** Opening Dataset excerpts block **
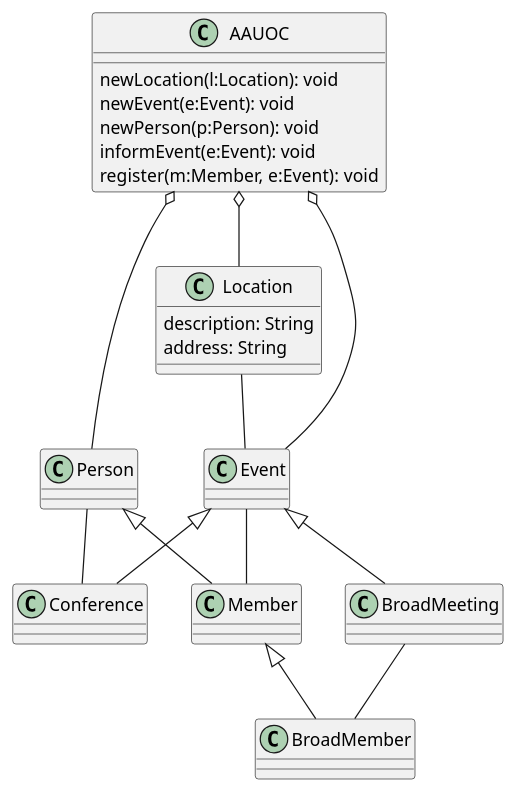
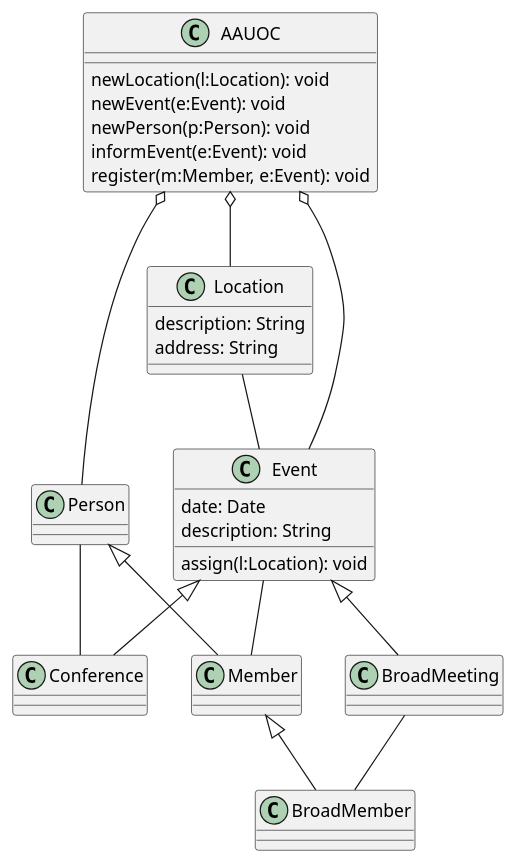
The diagram in P11_Diagrama_UML.puml (sandrasd89/UMLClasesSandra), drawn with PlantUML before and after one commit.

Commit message:
se han añadido atributos y metodos en event

```diff
--- a/P11_Diagrama_UML.puml
+++ b/P11_Diagrama_UML.puml
@@ -1,50 +1,53 @@
 @startuml
 
 class AAUOC {
     newLocation(l:Location): void
     newEvent(e:Event): void
     newPerson(p:Person): void
     informEvent(e:Event): void
     register(m:Member, e:Event): void
 
 }
 class Location {
     description: String
     address: String
 
 }
 class Event{
+    date: Date
+    description: String
+    assign(l:Location): void
 
 }
 class Conference {
 
 }
 class BroadMeeting{
 }
 
 class Person {
 
 }
 class Member{
 
 }
 
 class BroadMember {
 
 }
 
 AAUOC o-- Event
 AAUOC o-- Location
 AAUOC o-- Person
 Location -- Event
 Event <|-- Conference
 Event <|-- BroadMeeting
 Person <|-- Member
 Member <|-- BroadMember
 Event -- Member
 Person -- Conference
 BroadMeeting -- BroadMember
 
 
 
 @enduml
```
** Closing Dataset excerpts block **
Problem to work on:
State the number of lines above that include "AAUOC", and nothing further.

Task output:
4